Gear Review: Aquapac SLR Waterproof Case Wednesday, 09 September 2009
I recently upgraded my camera from a splash proof digital point-and-shoot camera to a mid-level DSLR. The advantage being that the quality of the photos go way up but sadly, SLR’s are absolutely not friendly with water. There are a couple of different waterproof cases on the market for SLR cameras that are marketed towards divers. The acrylic cases are fantastic as they protect the camera and are able to withstand the pressures of SCUBA diving but the kicker is that they start at around $800 and quickly go up from there in price. The things is; kayakers don’t need a hard case specifically designed for deep water pressure; we really just need a case designed to keep the camera dry yet will still protect the camera from the accidental dunking. That is why I got excited when Aquapac sent me their Waterproof SLR Case to test out.
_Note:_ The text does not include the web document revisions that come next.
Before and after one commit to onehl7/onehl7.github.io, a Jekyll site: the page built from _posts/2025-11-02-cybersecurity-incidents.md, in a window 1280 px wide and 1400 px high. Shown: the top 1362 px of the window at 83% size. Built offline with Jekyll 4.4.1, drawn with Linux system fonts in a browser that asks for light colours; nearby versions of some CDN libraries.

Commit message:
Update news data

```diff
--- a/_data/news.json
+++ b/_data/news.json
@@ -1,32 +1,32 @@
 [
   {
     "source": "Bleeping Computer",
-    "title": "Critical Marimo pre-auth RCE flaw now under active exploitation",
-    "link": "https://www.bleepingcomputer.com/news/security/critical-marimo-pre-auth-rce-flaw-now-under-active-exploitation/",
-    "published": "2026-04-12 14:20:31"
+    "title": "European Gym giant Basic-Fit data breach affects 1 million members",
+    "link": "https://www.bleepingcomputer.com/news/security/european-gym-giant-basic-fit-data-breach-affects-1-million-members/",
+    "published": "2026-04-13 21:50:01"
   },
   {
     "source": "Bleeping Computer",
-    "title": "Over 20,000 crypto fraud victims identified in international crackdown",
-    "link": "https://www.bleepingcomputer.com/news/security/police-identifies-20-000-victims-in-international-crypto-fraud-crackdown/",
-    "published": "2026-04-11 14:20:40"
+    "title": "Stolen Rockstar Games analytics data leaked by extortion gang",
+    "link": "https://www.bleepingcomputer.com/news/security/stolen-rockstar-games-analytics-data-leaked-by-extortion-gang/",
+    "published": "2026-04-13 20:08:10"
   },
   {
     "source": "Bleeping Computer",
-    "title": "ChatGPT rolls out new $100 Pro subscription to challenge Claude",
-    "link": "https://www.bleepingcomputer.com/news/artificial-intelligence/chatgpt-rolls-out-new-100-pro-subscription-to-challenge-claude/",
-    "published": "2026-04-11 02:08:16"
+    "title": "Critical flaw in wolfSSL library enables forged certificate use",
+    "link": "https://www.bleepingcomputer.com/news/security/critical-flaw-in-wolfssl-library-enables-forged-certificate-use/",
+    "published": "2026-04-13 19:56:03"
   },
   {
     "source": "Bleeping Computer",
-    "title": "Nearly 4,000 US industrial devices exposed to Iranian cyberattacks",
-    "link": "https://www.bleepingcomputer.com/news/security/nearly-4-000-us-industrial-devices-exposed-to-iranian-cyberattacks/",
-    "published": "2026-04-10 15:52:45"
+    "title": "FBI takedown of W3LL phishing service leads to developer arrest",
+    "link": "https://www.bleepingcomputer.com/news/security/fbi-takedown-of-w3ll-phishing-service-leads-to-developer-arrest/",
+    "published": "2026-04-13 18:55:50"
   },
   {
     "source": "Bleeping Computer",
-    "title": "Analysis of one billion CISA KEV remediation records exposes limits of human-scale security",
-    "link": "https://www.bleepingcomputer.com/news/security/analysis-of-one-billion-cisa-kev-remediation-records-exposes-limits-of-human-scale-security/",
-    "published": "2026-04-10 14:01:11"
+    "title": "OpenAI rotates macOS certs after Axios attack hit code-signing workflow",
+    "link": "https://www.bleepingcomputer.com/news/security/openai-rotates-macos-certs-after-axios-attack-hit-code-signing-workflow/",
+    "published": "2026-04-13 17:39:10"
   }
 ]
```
Ideas for Waterproofing Maps and an Aquapac Map Case Review [Water is Bad] Friday, 24 July 2009
Anybody who has gone on a canoe or kayaking trip will understand that keeping your navigation maps dry is super important. After all, you want to (eventually) find your way home and having wet maps makes it a touch more difficult. There are many different ways to waterproof your gear. As an extremely poor outdoor recreation student back in the mid 90’s, I couldn’t afford to purchase topographic maps for trips so I would covertly photocopy the maps at $0.05 per page at the local library then attempt to waterproof them with sheets of sticky, clear vinyl shelf liner that I purchased at the dollar store. It worked ok, but not much longer then that weekend’s trip.Of course there are much better methods of keeping your maps/charts dry then pasting them together between two sheets of mac tac.
Gear Review: North Water PaddleBritches Wednesday, 17 December 2008
This fall North Water released a brand new spare paddle holder for sea kayakers called PaddleBritches. It's easy to see where they got the name from as they look just like a pair of doll pants. Like other North Water gear on the market, it is a well designed and well thought out product. It's made of 1000 weight Cordura so you know it is super tough. Installation was very easy and it only took me about 10 minutes. There are several sewn "belt loops" that you thread deck lines through making it impossible for surf to wash it off your deck. The openings have stiffeners so it is easy to retrieve or store your paddle while you are out on the water. A nice little feature is a large sewn reflective loop that enables you to quickly stow your primary paddle. You could also use this loop to temporary stow a fishing rod or a Greenland paddle when you need to go hands free for anything.
Review: Spot Satellite Messenger Monday, 10 November 2008
After reading about the Spot Satellite Messenger for sometime, I decided that it was time to take the plunge and pick one up.Released in September 2007, the SPOT Messenger was developed by Globstar and designed to bring search and rescue technology to the general public who were not likely to purchase $700-1000 personal locater beacons (PLB's). What makes this little unit really unique compared to locater beacons is that it is able to send out a signal to your family (or whoever you designate) that you are OK. Think of it as a check-in. When you click the check-in button, your family gets a preprogrammed message along with a link that they can click which will bring up your location in Google Maps. Really slick.Click the "Help" button and your family will get another message that you have a non-life threatening emergency and you need help. If you are in a real emergency, click the "911" button and your location is transmitted to the rescue coordination center where they will activate search and rescue.
Gear Review: North Water Guides Vest Saturday, 29 September 2007
I was very excited recently when North Water Paddlesports Equipment sent me the guides vest recently to try out. Several of my friends have been using them for a couple of seasons now so I have looking forward to actually using it for some time. To get PFD's certified by the government, the manufacture must design it to meet specific bouncy standards. When a manufacture decides to add pockets or accessories, they also need to increase the bouncy in the jacket to compensate for the potential increased weight (water in pockets, accessories, etc.). Generally speaking, the more pockets and storage on a PFD, the bulkier and cumbersome it is.